How to: Chain Axis Method Calls (LINQ to XML)

A common pattern that you will use in your code is to call an axis method, then call one of the extension method axes.

There are two axes with the name of Elements that return a collection of elements: the System.Xml.Linq.XContainer.Elements method and the System.Xml.Linq.Extensions.Elements method. You can combine these two axes to find all elements of a specified name at a given depth in the tree.

Example

This example uses System.Xml.Linq.XContainer.Elements and System.Xml.Linq.Extensions.Elements to find all Name elements in all Address elements in all PurchaseOrder elements.

This example uses the following XML document: Sample XML File: Multiple Purchase Orders (LINQ to XML).

XElement purchaseOrders = XElement.Load("PurchaseOrders.xml");
IEnumerable<XElement> names =
    from el in purchaseOrders
        .Elements("PurchaseOrder")
        .Elements("Address")
        .Elements("Name")
    select el;
foreach (XElement e in names)
    Console.WriteLine(e);

This example produces the following output:

<Name>Ellen Adams</Name>
<Name>Tai Yee</Name>
<Name>Cristian Osorio</Name>
<Name>Cristian Osorio</Name>
<Name>Jessica Arnold</Name>
<Name>Jessica Arnold</Name>

This works because one of the implementations of the Elements axis is as an extension method on IEnumerable of XContainer. XElement derives from XContainer, so you can call the System.Xml.Linq.Extensions.Elements method on the results of a call to the System.Xml.Linq.XContainer.Elements method.

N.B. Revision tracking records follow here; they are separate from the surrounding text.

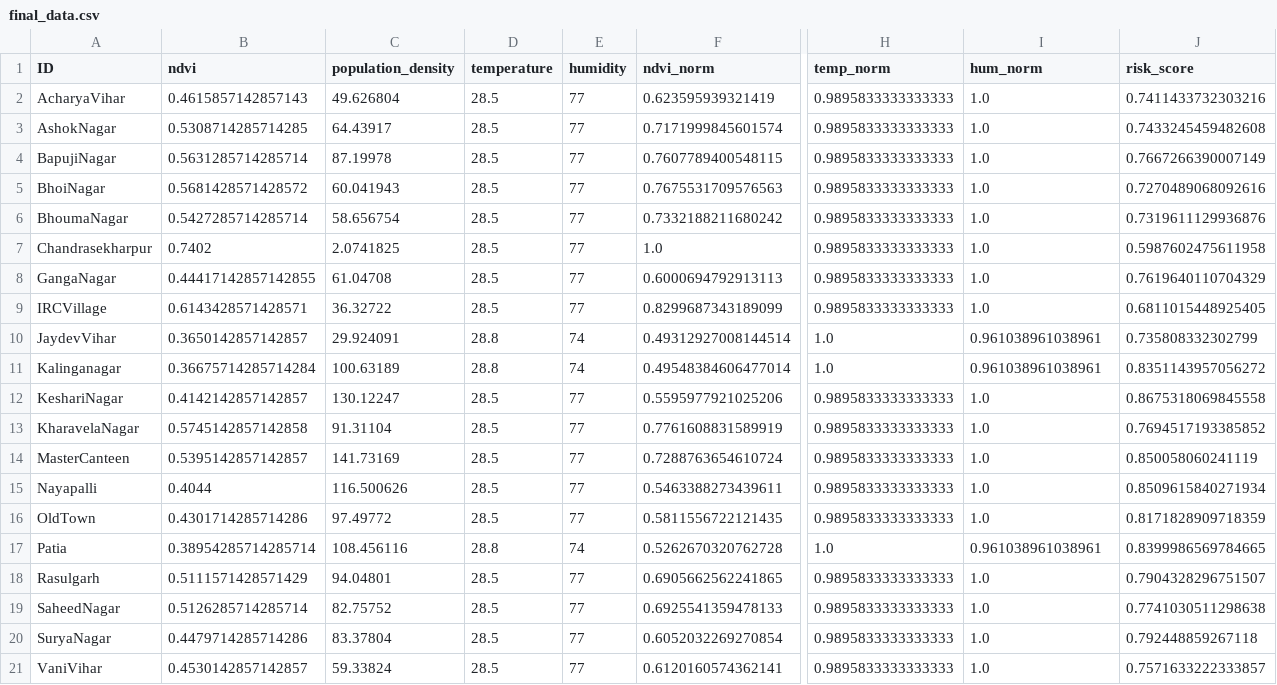
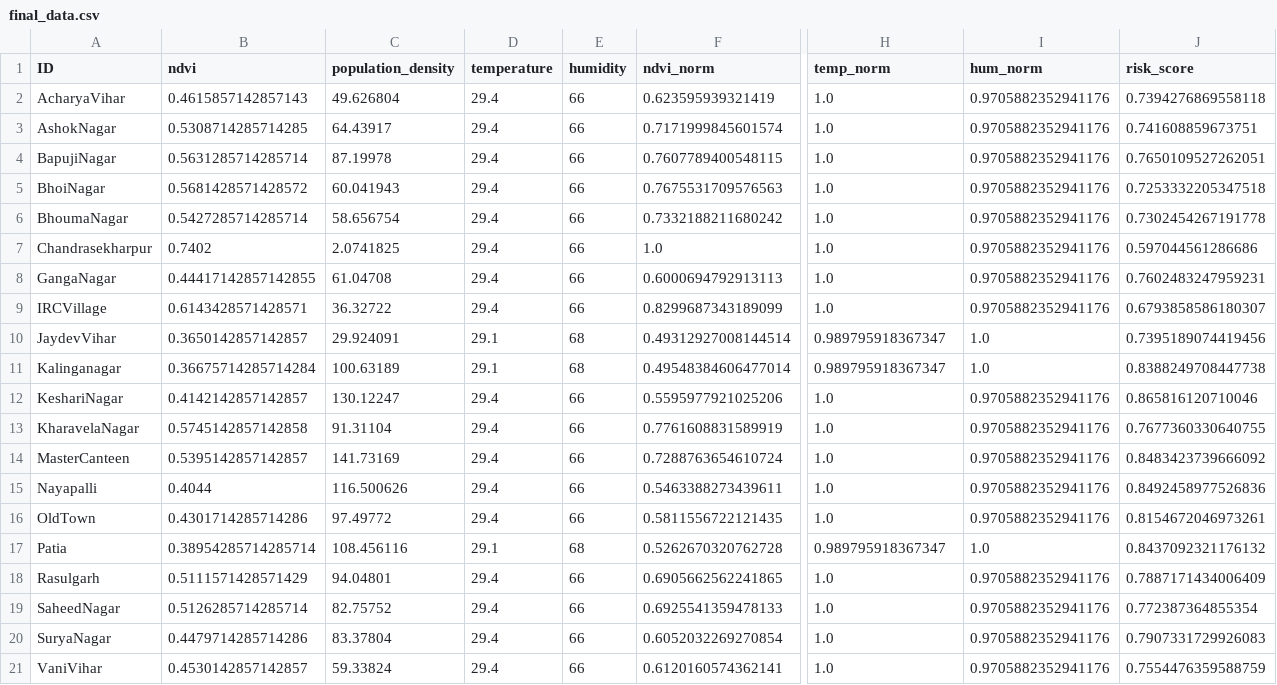
Before and after one commit to Sunita-lab/Heatlas, a CSV file: data/samples/final_data.csv, drawn as a sheet; only a part is shown, gaps mark what is left out; the diff names each change by its address in the sheet, - before the commit and + after, or states it on an @@ line.

Commit message:
Add 7-day forecast pipeline with risk map

```diff
--- a/data/samples/final_data.csv
+++ b/data/samples/final_data.csv
-D2:D9 (temperature): 28.5
+D2:D9 (temperature): 29.4
-E2:E9 (humidity): 77
+E2:E9 (humidity): 66
-H2:H9 (temp_norm): 0.9895833333333333
+H2:H9 (temp_norm): 1.0
-I2:I9 (hum_norm): 1.0
+I2:I9 (hum_norm): 0.9705882352941176
-J2 (risk_score): 0.7411433732303216
+J2 (risk_score): 0.7394276869558118
-J3 (risk_score): 0.7433245459482608
+J3 (risk_score): 0.741608859673751
-J4 (risk_score): 0.7667266390007149
+J4 (risk_score): 0.7650109527262051
-J5 (risk_score): 0.7270489068092616
+J5 (risk_score): 0.7253332205347518
-J6 (risk_score): 0.7319611129936876
+J6 (risk_score): 0.7302454267191778
-J7 (risk_score): 0.5987602475611958
+J7 (risk_score): 0.597044561286686
-J8 (risk_score): 0.7619640110704329
+J8 (risk_score): 0.7602483247959231
-J9 (risk_score): 0.6811015448925405
+J9 (risk_score): 0.6793858586180307
-D10:D11 (temperature): 28.8
+D10:D11 (temperature): 29.1
-E10:E11 (humidity): 74
+E10:E11 (humidity): 68
-H10:H11 (temp_norm): 1.0
+H10:H11 (temp_norm): 0.989795918367347
-I10:I11 (hum_norm): 0.961038961038961
+I10:I11 (hum_norm): 1.0
-J10 (risk_score): 0.735808332302799
+J10 (risk_score): 0.7395189074419456
-J11 (risk_score): 0.8351143957056272
+J11 (risk_score): 0.8388249708447738
-D12:D16 (temperature): 28.5
+D12:D16 (temperature): 29.4
-E12:E16 (humidity): 77
+E12:E16 (humidity): 66
-H12:H16 (temp_norm): 0.9895833333333333
+H12:H16 (temp_norm): 1.0
-I12:I16 (hum_norm): 1.0
+I12:I16 (hum_norm): 0.9705882352941176
-J12 (risk_score): 0.8675318069845558
+J12 (risk_score): 0.865816120710046
-J13 (risk_score): 0.7694517193385852
+J13 (risk_score): 0.7677360330640755
-J14 (risk_score): 0.850058060241119
+J14 (risk_score): 0.8483423739666092
-J15 (risk_score): 0.8509615840271934
+J15 (risk_score): 0.8492458977526836
-J16 (risk_score): 0.8171828909718359
+J16 (risk_score): 0.8154672046973261
-D17 (temperature): 28.8
+D17 (temperature): 29.1
-E17 (humidity): 74
+E17 (humidity): 68
-H17 (temp_norm): 1.0
+H17 (temp_norm): 0.989795918367347
-I17 (hum_norm): 0.961038961038961
+I17 (hum_norm): 1.0
-J17 (risk_score): 0.8399986569784665
+J17 (risk_score): 0.8437092321176132
-D18:D21 (temperature): 28.5
+D18:D21 (temperature): 29.4
-E18:E21 (humidity): 77
+E18:E21 (humidity): 66
-H18:H21 (temp_norm): 0.9895833333333333
+H18:H21 (temp_norm): 1.0
-I18:I21 (hum_norm): 1.0
+I18:I21 (hum_norm): 0.9705882352941176
-J18 (risk_score): 0.7904328296751507
+J18 (risk_score): 0.7887171434006409
-J19 (risk_score): 0.7741030511298638
+J19 (risk_score): 0.772387364855354
-J20 (risk_score): 0.792448859267118
+J20 (risk_score): 0.7907331729926083
-J21 (risk_score): 0.7571633222333857
+J21 (risk_score): 0.7554476359588759
```
Also changed, not shown: 2 other files.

Sometimes you want to retrieve all elements at a particular element depth when there might or might not be intervening ancestors. For example, in the following document, you might want to retrieve all the ConfigParameter elements that are children of the Customer element, but not the ConfigParameter that is a child of the Root element.

<Root>
  <ConfigParameter>RootConfigParameter</ConfigParameter>
  <Customer>
    <Name>Frank</Name>
    <Config>
      <ConfigParameter>FirstConfigParameter</ConfigParameter>
    </Config>
  </Customer>
  <Customer>
    <Name>Bob</Name>
    <!--This customer doesn't have a Config element-->
  </Customer>
  <Customer>
    <Name>Bill</Name>
    <Config>
      <ConfigParameter>SecondConfigParameter</ConfigParameter>
    </Config>
  </Customer>
</Root>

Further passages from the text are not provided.